Prompt #6 is about Landscapes. This prompt is fitting for me in two ways. 1) I have lived in several types of landscapes and believe that where I am, the Pacific Northwest, is an ideal landscape. 2) A trip to Santa Fe, New Mexico last fall had us reconsidering staying in a wet, rainy, but very green landscape.
First are the places I've lived, in order, and can remember even as a child:
San Diego, California
Klamath Falls, Oregon
You can see that I returned to a landscape that I grew up in. I moved to the northwest when my mom remarried. I spent most of my elementary school days here. We later moved to a desert environment in southern Oregon and there was no comparison. I chose to live in an evergreen environment when I came here to go to college. I left behind a dry, desert landscape with few trees and very little green. I wanted to move back to this area because it is always green here (usually gray too). When all those deciduous trees drop their leaves, we fall back on evergreens (conifers) until spring.
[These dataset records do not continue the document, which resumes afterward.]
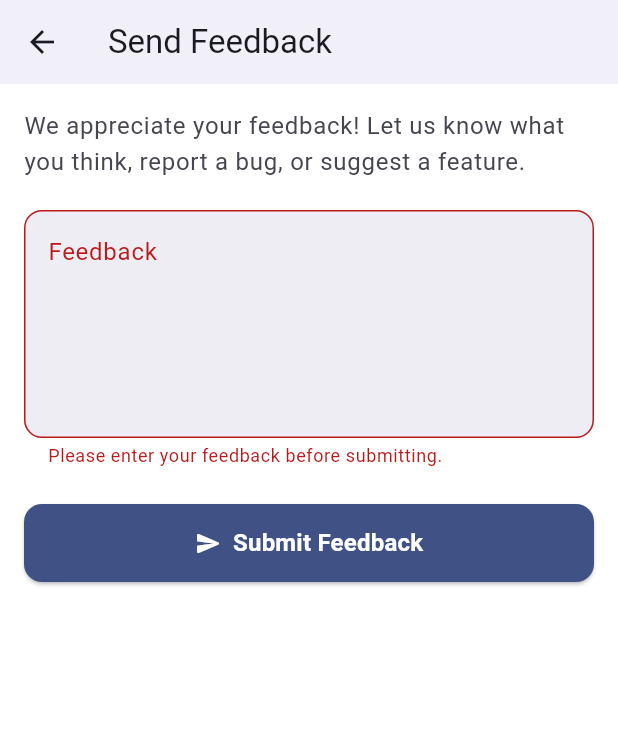
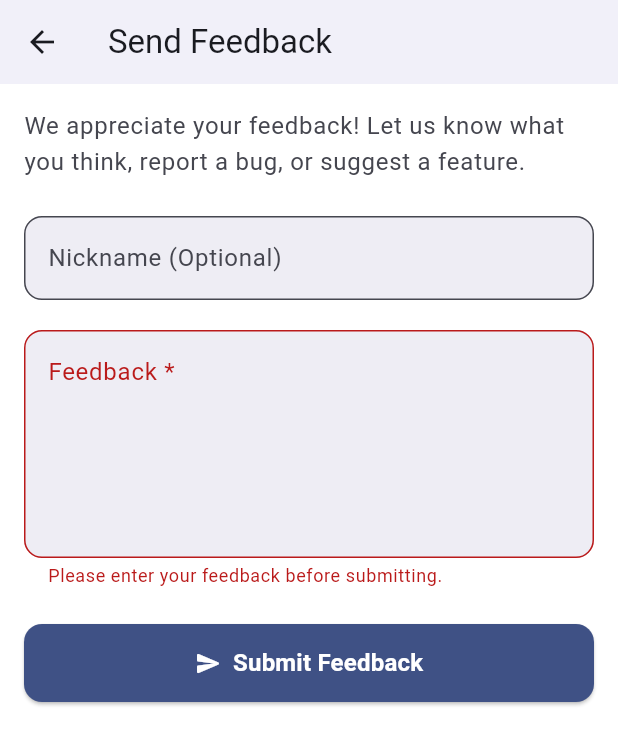
Before and after one commit to 2876225417/GeeCodeX, a Flutter app: the FeedbackScreen screen opened directly, after a tap on "Submit Feedback", on a phone screen of 412 x 824 dp. Shown: the top 745 px of the screen. Run offline on Flutter 3.47's test engine with Material 3 defaults, Android fonts, the light colour scheme and no system bars; our stand-ins replace convex_bottom_bar, device_info_plus, file_picker, flutter_heatmap_calendar, package_info_plus and 2 more; missing offline and left inert: dart:ffi, syncfusion_flutter_pdfviewer; accounts and stored records are empty; network calls fail.

Commit message:
Updated[$00017].

```diff
--- a/lib/screens/feedback/feedback_screen.dart
+++ b/lib/screens/feedback/feedback_screen.dart
@@ -1,6 +1,11 @@
 import 'dart:convert'; // For jsonEncode
+import 'dart:async'; // For Timeout
 import 'package:flutter/material.dart';
 import 'package:http/http.dart' as http; // Import http package
+
+// API 常量
+const String _apiBaseUrl = 'https://jiaxing.website';
+const String _feedbackApiEndpoint = '/geecodex/feedback'; // 更新后的路径
 
 class FeedbackScreen extends StatefulWidget {
   const FeedbackScreen({super.key});
@@ -11,6 +16,7 @@ class FeedbackScreen extends StatefulWidget {
 
 class _FeedbackScreenState extends State<FeedbackScreen> {
   final _feedbackController = TextEditingController();
+  final _nicknameController = TextEditingController(); // 用于昵称的 Controller
   final _formKey = GlobalKey<FormState>(); // For validation
   bool _isSubmitting = false;
   String? _submissionError; // To display specific errors
@@ -18,15 +24,14 @@ class _FeedbackScreenState extends State<FeedbackScreen> {
   @override
   void dispose() {
     _feedbackController.dispose();
+    _nicknameController.dispose(); // 释放 nickname controller
     super.dispose();
   }
 
   // --- Feedback Submission Logic ---
   Future<void> _submitFeedback() async {
-    // Hide keyboard
-    FocusScope.of(context).unfocus();
+    FocusScope.of(context).unfocus(); // Hide keyboard
 
-    // Validate form
     if (!(_formKey.currentState?.validate() ?? false)) {
       return; // Don't submit if validation fails
     }
@@ -39,49 +44,64 @@ class _FeedbackScreenState extends State<FeedbackScreen> {
     });
 
     final feedbackText = _feedbackController.text.trim();
-    final url = Uri.parse(
-      'https://jiaxing.website/geeccodex/user/feedback',
-    ); // Use https
+    final nicknameText = _nicknameController.text.trim(); // 获取昵称文本
+    final url = Uri.parse('$_apiBaseUrl$_feedbackApiEndpoint'); // 使用更新后的路径
+
+    Map<String, String> requestBody = {'feedback': feedbackText};
+
+    if (nicknameText.isNotEmpty) {
+      requestBody['nickname'] = nicknameText;
+    }
 
     try {
-      final response = await http.post(
-        url,
-        headers: {'Content-Type': 'application/json; charset=UTF-8'},
-        body: jsonEncode(<String, String>{
-          'feedback': feedbackText,
-          // You might want to add more info like app version, user ID (if any)
-          // 'app_version': '0.0.1', // Example
-        }),
-      );
+      final response = await http
+          .post(
+            url,
+            headers: {'Content-Type': 'application/json; charset=UTF-8'},
+            body: jsonEncode(requestBody), // 发送包含可选昵称的请求体
+          )
+          .timeout(const Duration(seconds: 15)); // 添加超时
 
       if (!mounted) return; // Check if widget is still in the tree
 
+      // 根据您的后端C++代码，成功时会返回 status 和 message
+      final responseBody = jsonDecode(response.body);
+
       if (response.statusCode >= 200 && response.statusCode < 300) {
-        // Success
-        _feedbackController.clear(); // Clear the text field
-        _showSuccessSnackBar('Feedback submitted successfully! Thank you.');
-        // Optionally navigate back after a short delay
-        // Future.delayed(const Duration(seconds: 1), () {
-        //   if (mounted) Navigator.pop(context);
-        // });
+        if (responseBody['status'] == 'success') {
+          _feedbackController.clear(); // Clear the text field
+          _nicknameController.clear(); // 清空昵称字段
+          _showSuccessSnackBar(
+            responseBody['message'] ??
+                'Feedback submitted successfully! Thank you.',
+          );
+        } else {
+          // 即便状态码是2xx，但业务逻辑上可能失败
+          _submissionError =
+              responseBody['message'] ??
+              'Feedback submission failed. Please try again.';
+          _showErrorSnackBar(_submissionError!);
+        }
       } else {
-        // Server error
+        // Server error (非2xx状态码)
+        _submissionError =
+            responseBody['message'] ?? // 尝试从响应体中获取错误信息
+            responseBody['error'] ??
+            'Failed to submit feedback (Error ${response.statusCode}). Please try again later.';
         print('Feedback submission failed: ${response.statusCode}');
         print('Response body: ${response.body}');
-        setState(() {
-          _submissionError =
-              'Failed to submit feedback (Error ${response.statusCode}). Please try again later.';
-        });
         _showErrorSnackBar(_submissionError!);
       }
     } catch (e) {
-      // Network or other errors
+      // Network or other errors (e.g., timeout, json parsing error if server sends non-json error)
       print('Error submitting feedback: $e');
       if (!mounted) return;
-      setState(() {
-        _submissionError =
-            'An error occurred. Please check your connection and try again.';
-      });
+      String errorMessage =
+          'An error occurred. Please check your connection and try again.';
+      if (e is TimeoutException) {
+        errorMessage = 'Request timed out. Please try again.';
+      }
+      _submissionError = errorMessage;
       _showErrorSnackBar(_submissionError!);
     } finally {
       if (mounted) {
@@ -135,10 +155,10 @@ class _FeedbackScreenState extends State<FeedbackScreen> {
         elevation: 1,
       ),
       backgroundColor: colorScheme.surfaceContainerLowest,
-      body: Padding(
+      body: SingleChildScrollView(
+        // 使用 SingleChildScrollView 防止内容溢出
         padding: const EdgeInsets.all(16.0),
         child: Form(
-          // Wrap content in a Form
           key: _formKey,
           child: Column(
             crossAxisAlignment: CrossAxisAlignment.stretch,
@@ -147,6 +167,30 @@ class _FeedbackScreenState extends State<FeedbackScreen> {
                 'We appreciate your feedback! Let us know what you think, report a bug, or suggest a feature.',
                 style: theme.textTheme.bodyLarge?.copyWith(
                   color: colorScheme.onSurfaceVariant,
+                ),
+              ),
+              const SizedBox(height: 24), // 增大了间距
+              TextFormField(
+                // 昵称输入框
+                controller: _nicknameController,
+                maxLength: 100, // 限制长度以匹配后端
+                decoration: InputDecoration(
+                  hintText: 'Your name or nickname (optional)',
+                  labelText: 'Nickname (Optional)',
+                  counterText: "", // 隐藏默认的字符计数器
+                  border: OutlineInputBorder(
+                    borderRadius: BorderRadius.circular(12.0),
+                    borderSide: BorderSide(color: colorScheme.outline),
+                  ),
+                  focusedBorder: OutlineInputBorder(
+                    borderRadius: BorderRadius.circular(12.0),
+                    borderSide: BorderSide(
+                      color: colorScheme.primary,
+                      width: 2.0,
+                    ),
+                  ),
+                  filled: true,
+                  fillColor: colorScheme.surfaceContainer,
                 ),
               ),
               const SizedBox(height: 20),
@@ -158,7 +202,7 @@ class _FeedbackScreenState extends State<FeedbackScreen> {
                 textInputAction: TextInputAction.newline,
                 decoration: InputDecoration(
                   hintText: 'Enter your feedback here...',
-                  labelText: 'Feedback',
+                  labelText: 'Feedback *', // 标记为必填
                   alignLabelWithHint: true,
                   border: OutlineInputBorder(
                     borderRadius: BorderRadius.circular(12.0),
@@ -178,8 +222,7 @@ class _FeedbackScreenState extends State<FeedbackScreen> {
                   if (value == null || value.trim().isEmpty) {
                     return 'Please enter your feedback before submitting.';
                   }
-                  if (value.length < 10) {
-                    // Optional: minimum length
+                  if (value.trim().length < 10) {
                     return 'Please provide a bit more detail (at least 10 characters).';
                   }
                   return null; // Return null if valid
@@ -187,10 +230,7 @@ class _FeedbackScreenState extends State<FeedbackScreen> {
               ),
               const SizedBox(height: 24),
               ElevatedButton.icon(
-                onPressed:
-                    _isSubmitting
-                        ? null
-                        : _submitFeedback, // Disable when submitting
+                onPressed: _isSubmitting ? null : _submitFeedback,
                 style: ElevatedButton.styleFrom(
                   backgroundColor: colorScheme.primary,
                   foregroundColor: colorScheme.onPrimary,
@@ -205,7 +245,6 @@ class _FeedbackScreenState extends State<FeedbackScreen> {
                 icon:
                     _isSubmitting
                         ? SizedBox(
-                          // Show progress indicator
                           width: 20,
                           height: 20,
                           child: CircularProgressIndicator(
@@ -218,15 +257,6 @@ class _FeedbackScreenState extends State<FeedbackScreen> {
                   _isSubmitting ? 'Submitting...' : 'Submit Feedback',
                 ),
               ),
-              // Optionally display submission errors directly on the screen
-              // if (_submissionError != null) ...[
-              //   const SizedBox(height: 16),
-              //   Text(
-              //     _submissionError!,
-              //     style: TextStyle(color: colorScheme.error),
-              //     textAlign: TextAlign.center,
-              //   ),
-              // ]
             ],
           ),
         ),
```
Also changed, not shown: lib/screens/feedback/release_tools/requirements.txt (deleted), lib/screens/profile/widgets/index.dart (added).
Washington State is "The Evergreen State".
If it's an ideal landscape, why would we even consider leaving? The gray. In a climate that is rainy about 9 months out of the year we will have heavy, gray cloud cover that will last all day, sometimes all week. This can result in Seasonal Depression. I've determined that what gets to me is the lack of progression throughout the day. Look out the window at 9 am and it could be 3 pm - looks the same. There's no sunrise or sunset. It can be so dark inside the house that you have to turn on a light to see inside a cupboard. Now if this were occasional, that would be ok. But there are stretches of "gunmetal gray" days, usually in January, that last for a week or more.
That's the thing about seeing photos of landscapes vs. being in one. Gayla from You Grow Girl is on a trip to the desert southwest. It's beautiful, but until you are in the heat and the light you really haven't experienced it. Much the same way I've never experienced a Canadian winter.
Last fall Chris and I went to Santa Fe, New Mexico for a few days for his work. It was not a vacation and to be honest, I was not interested in it and did no research. I was thinking about seeing Colorado afterward. It came as a surprise to both of us how much we liked Santa Fe, which to me was a tourist town (and one to avoid). I stayed at the hotel and roamed the downtown area while he attended a workshop across town. He would walk back in the afternoon. We each were having separate experiences and both absolutely loved it.
We still are trying to nail down exactly what it was that captivated us. Was it the landscape? Obviously, it was like a vacation, we had a hotel, ate at restaurants, nothing like a mundane work week at home. But for me, it was sunny and warm in October and the sky was an intense blue. The landscape is dry, desert, one that never appealed to me before. Despite vowing to not take pictures like a tourist I was snapping photos of gorgeous plants and fences. The use of native materials could be found almost anywhere.
See my blog posts on Santa Fe:
One thing that's a factor in two of the southwest landscapes I've visited is elevation. I live at sea level and on visits to the Grand Canyon, north rim and the trip to Santa Fe I've experienced headaches and earaches that impacted my experience. Again it's more than seeing photos of a landscape it's about your physical (and mental) perception of a place.